By Lindsay Toler
By Chad Garrison
By Brett Koshkin
By RFT Staff
By Lindsay Toler
By Riverfront Times
By Danny Wicentowski
By Pete Kotz
21. Joe Buck
18 Upper Warson Road, Ladue
23. Al Hrabosky
9 Frontenac Estates Drive, Frontenac
24. Stan Musial
85 Trent Drive, Ladue
25. Whitey Herzog
9426 Sappington Estates Drive, Sunset Hills
26. Chris Carpenter
809 South Warson Road, Ladue
28. Lou Brock
61 Barkley Place, St. Charles
30. "Prince" Joe Henry
220 North Seventh Street (Joe "Prince" Henry Boulevard), Lovejoy, Illinois
Brooklyn, Illinois, native Joe Henry was a Negro League star of the 1950s. He played for four teams, including the Indianapolis Clowns, the barnstorming Harlem Globetrotters of the Negro Leagues, where his skills at third base earned him the nickname "Prince." A 2004 Riverfront Times story by Mike Seely found the 74-year-old Henry living in a Brooklyn trailer on a fixed income, fighting for the approximately $10,000 annual pension that Major League Baseball was paying to other former Negro Leaguers whose tenure post-dated the integration of the majors. Henry ultimately won his pension in November 2008.
In the meantime he wrote a weekly column for Riverfront Times entitled "Ask a Negro Leaguer," in which he would address readers' questions on a wide range of topics with frank, incisive opinions on baseball, race relations, politics and much, much more. (Henry dictated the columns to his grandson, Sean Muhummad, who collected them in a book entitled Princoirs.)

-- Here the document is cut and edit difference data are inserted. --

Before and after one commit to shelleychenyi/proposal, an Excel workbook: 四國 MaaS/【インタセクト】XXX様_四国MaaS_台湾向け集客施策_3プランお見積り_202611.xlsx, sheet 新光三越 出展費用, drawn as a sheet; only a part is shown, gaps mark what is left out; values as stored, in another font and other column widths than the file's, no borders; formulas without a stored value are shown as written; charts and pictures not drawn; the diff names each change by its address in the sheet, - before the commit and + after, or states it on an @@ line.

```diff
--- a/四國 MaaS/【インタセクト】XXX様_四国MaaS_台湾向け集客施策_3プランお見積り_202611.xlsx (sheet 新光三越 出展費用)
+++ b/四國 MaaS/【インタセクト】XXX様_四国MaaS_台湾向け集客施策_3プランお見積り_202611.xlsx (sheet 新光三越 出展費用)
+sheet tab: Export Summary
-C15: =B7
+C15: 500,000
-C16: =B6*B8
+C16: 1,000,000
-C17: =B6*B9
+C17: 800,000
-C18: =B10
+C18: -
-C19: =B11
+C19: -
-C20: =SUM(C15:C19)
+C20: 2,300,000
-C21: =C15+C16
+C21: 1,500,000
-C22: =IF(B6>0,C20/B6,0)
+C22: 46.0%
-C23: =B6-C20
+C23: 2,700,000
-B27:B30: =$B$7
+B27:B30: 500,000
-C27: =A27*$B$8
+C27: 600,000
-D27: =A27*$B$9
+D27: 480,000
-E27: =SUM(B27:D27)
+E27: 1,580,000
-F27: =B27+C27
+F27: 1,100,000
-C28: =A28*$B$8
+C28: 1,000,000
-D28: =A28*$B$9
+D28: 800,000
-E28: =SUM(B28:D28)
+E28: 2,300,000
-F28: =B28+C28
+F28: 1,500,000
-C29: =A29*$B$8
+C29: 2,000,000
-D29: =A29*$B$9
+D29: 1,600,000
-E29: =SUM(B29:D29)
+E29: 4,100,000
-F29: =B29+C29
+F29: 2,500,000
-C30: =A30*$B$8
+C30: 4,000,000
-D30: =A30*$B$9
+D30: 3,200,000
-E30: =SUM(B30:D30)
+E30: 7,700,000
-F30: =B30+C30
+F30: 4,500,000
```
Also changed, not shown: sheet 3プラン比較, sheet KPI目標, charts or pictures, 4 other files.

Prince Joe passed away on January 3 of this year at age 78. He was buried with full military honors at Jefferson Barracks Cemetery. In his honor the city renamed the stretch of North Seventh Street where he had lived Joe "Prince" Henry Boulevard.
31. The Boyhood Homes of Joe Garagiola and Yogi Berra
5446 (Garagiola) and 5447 (Berra) Elizabeth Avenue
Future Hall of Famers Yogi Berra and Joe Garagiola grew up as neighbors on the Hill, St. Louis' Italian American neighborhood. Garagiola had a solid, if not spectacular, career with the hometown Cardinals before punching his ticket to the Hall as a broadcaster. Berra is regarded as one of the game's all-time greats, both as a player and a personality. The block of Elizabeth Avenue is named Hall of Fame Place in the pair's honor.
32. James "Cool-Papa" Bell Avenue
Dickson Street (between Webster and Leffingwell avenues)
James "Cool Papa" Bell made his Negro League debut with the St. Louis Stars in 1922. He didn't hang up his spikes until the 1940s. He was a superstar, known first and foremost for his speed. According to one story, he once scored from first base on a sacrifice bunt. Bell died in St. Louis in 1991 at age 87 and was laid to rest in St. Peters Cemetery. The stretch of Dickson Street in St. Louis' JeffVanderLou neighborhood, where he lived, was renamed James "Cool-Papa" Bell Avenue.